## The data:
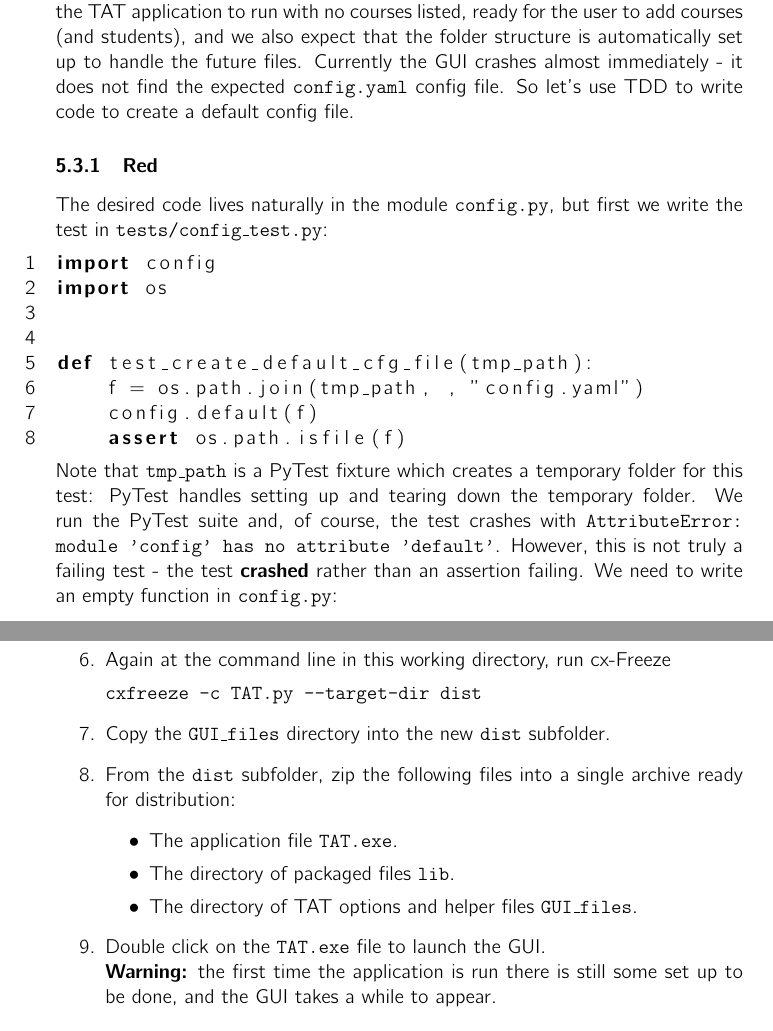
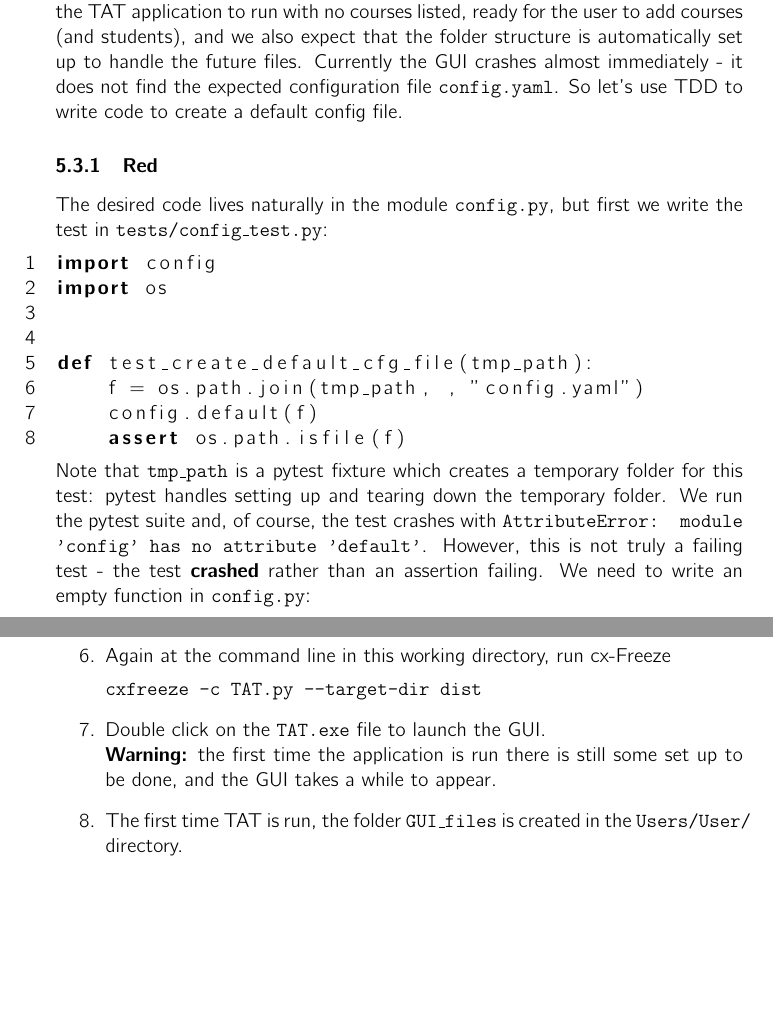
Before and after one commit to danjane/GymInf, a LaTeX thesis (latex/thesis.tex): two parts of pages 29 and 41 of 53, joined at a grey line, cut so that both start at the same text, the shorter picture padded with empty space. Compiled offline with pdfLaTeX.

Commit message:
mini typos in TDD section

```diff
--- a/latex/thesis.tex
+++ b/latex/thesis.tex
@@ -788,7 +788,7 @@ To avoid these issues altogether and hence promote a level 5 mindset (that testi
 \end{itemize}
 Coding is driven by testing.
 
-Let us consider an explicit example from the TAT system: running the application for the first time, when there are no files or folders pre-created. We expect the TAT application to run with no courses listed, ready for the user to add courses (and students), and we also expect that the folder structure is automatically set up to handle the future files. Currently the GUI crashes almost immediately - it does not find the expected \texttt{config.yaml} config file. So let's use TDD to write code to create a default config file.
+Let us consider an explicit example from the TAT system: running the application for the first time, when there are no files or folders pre-created. We expect the TAT application to run with no courses listed, ready for the user to add courses (and students), and we also expect that the folder structure is automatically set up to handle the future files. Currently the GUI crashes almost immediately - it does not find the expected configuration file \texttt{config.yaml}. So let's use TDD to write code to create a default config file.
 
 \subsubsection{Red}
 The desired code lives naturally in the module \texttt{config.py}, but first we write the test in \texttt{tests/config\_test.py}:
@@ -802,7 +802,7 @@ def test_create_default_cfg_file(tmp_path):
     config.default(f)
     assert os.path.isfile(f)
 \end{lstlisting}
-Note that \texttt{tmp\_path} is a PyTest fixture which creates a temporary folder for this test: PyTest handles setting up and tearing down the temporary folder. We run the PyTest suite and, of course, the test crashes with \texttt{AttributeError: module 'config' has no attribute 'default'}. However, this is not truly a failing test - the test \textbf{crashed} rather than an assertion failing. We need to write an empty function in \texttt{config.py}:
+Note that \texttt{tmp\_path} is a pytest fixture which creates a temporary folder for this test: pytest handles setting up and tearing down the temporary folder. We run the pytest suite and, of course, the test crashes with \texttt{AttributeError: module 'config' has no attribute 'default'}. However, this is not truly a failing test - the test \textbf{crashed} rather than an assertion failing. We need to write an empty function in \texttt{config.py}:
 \begin{lstlisting}
 def default(f):
     pass
@@ -1283,15 +1283,11 @@ Unfortunately, at this time I have not managed to automate the process of creati
 
 \texttt{cxfreeze -c TAT.py --target-dir dist}
 
-\item Copy the \texttt{GUI\_files} directory into the new \texttt{dist} subfolder.
-\item From the \texttt{dist} subfolder, zip the following files into a single archive ready for distribution:
-\begin{itemize}
-\item The application file \texttt{TAT.exe}.
-\item The directory of packaged files \texttt{lib}.
-\item The directory of TAT options and helper files \texttt{GUI\_files}.
-\end{itemize}
 \item Double click on the \texttt{TAT.exe} file to launch the GUI. \\
 \textbf{Warning:} the first time the application is run there is still some set up to be done, and the GUI takes a while to appear.
+
+\item The first time TAT is run, the folder \texttt{GUI\_files} is created in the \texttt{Users/User/} directory.
+
 \end{enumerate}
 
 \newpage
```
Also changed, not shown: latex/thesis.pdf, latex/thesis.tex (6 more changed lines).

## Activity:
Copy out all of the data word for word. Do not carry over any picture.

## Solution to this problem:
Before and after one commit to danjane/GymInf, a LaTeX thesis (latex/thesis.tex): two parts of pages 29 and 41 of 53, joined at a grey line, cut so that both start at the same text, the shorter picture padded with empty space. Compiled offline with pdfLaTeX.

Commit message:
mini typos in TDD section

```diff
--- a/latex/thesis.tex
+++ b/latex/thesis.tex
@@ -788,7 +788,7 @@ To avoid these issues altogether and hence promote a level 5 mindset (that testi
 \end{itemize}
 Coding is driven by testing.
 
-Let us consider an explicit example from the TAT system: running the application for the first time, when there are no files or folders pre-created. We expect the TAT application to run with no courses listed, ready for the user to add courses (and students), and we also expect that the folder structure is automatically set up to handle the future files. Currently the GUI crashes almost immediately - it does not find the expected \texttt{config.yaml} config file. So let's use TDD to write code to create a default config file.
+Let us consider an explicit example from the TAT system: running the application for the first time, when there are no files or folders pre-created. We expect the TAT application to run with no courses listed, ready for the user to add courses (and students), and we also expect that the folder structure is automatically set up to handle the future files. Currently the GUI crashes almost immediately - it does not find the expected configuration file \texttt{config.yaml}. So let's use TDD to write code to create a default config file.
 
 \subsubsection{Red}
 The desired code lives naturally in the module \texttt{config.py}, but first we write the test in \texttt{tests/config\_test.py}:
@@ -802,7 +802,7 @@ def test_create_default_cfg_file(tmp_path):
     config.default(f)
     assert os.path.isfile(f)
 \end{lstlisting}
-Note that \texttt{tmp\_path} is a PyTest fixture which creates a temporary folder for this test: PyTest handles setting up and tearing down the temporary folder. We run the PyTest suite and, of course, the test crashes with \texttt{AttributeError: module 'config' has no attribute 'default'}. However, this is not truly a failing test - the test \textbf{crashed} rather than an assertion failing. We need to write an empty function in \texttt{config.py}:
+Note that \texttt{tmp\_path} is a pytest fixture which creates a temporary folder for this test: pytest handles setting up and tearing down the temporary folder. We run the pytest suite and, of course, the test crashes with \texttt{AttributeError: module 'config' has no attribute 'default'}. However, this is not truly a failing test - the test \textbf{crashed} rather than an assertion failing. We need to write an empty function in \texttt{config.py}:
 \begin{lstlisting}
 def default(f):
     pass
@@ -1283,15 +1283,11 @@ Unfortunately, at this time I have not managed to automate the process of creati
 
 \texttt{cxfreeze -c TAT.py --target-dir dist}
 
-\item Copy the \texttt{GUI\_files} directory into the new \texttt{dist} subfolder.
-\item From the \texttt{dist} subfolder, zip the following files into a single archive ready for distribution:
-\begin{itemize}
-\item The application file \texttt{TAT.exe}.
-\item The directory of packaged files \texttt{lib}.
-\item The directory of TAT options and helper files \texttt{GUI\_files}.
-\end{itemize}
 \item Double click on the \texttt{TAT.exe} file to launch the GUI. \\
 \textbf{Warning:} the first time the application is run there is still some set up to be done, and the GUI takes a while to appear.
+
+\item The first time TAT is run, the folder \texttt{GUI\_files} is created in the \texttt{Users/User/} directory.
+
 \end{enumerate}
 
 \newpage
```
Also changed, not shown: latex/thesis.pdf, latex/thesis.tex (6 more changed lines).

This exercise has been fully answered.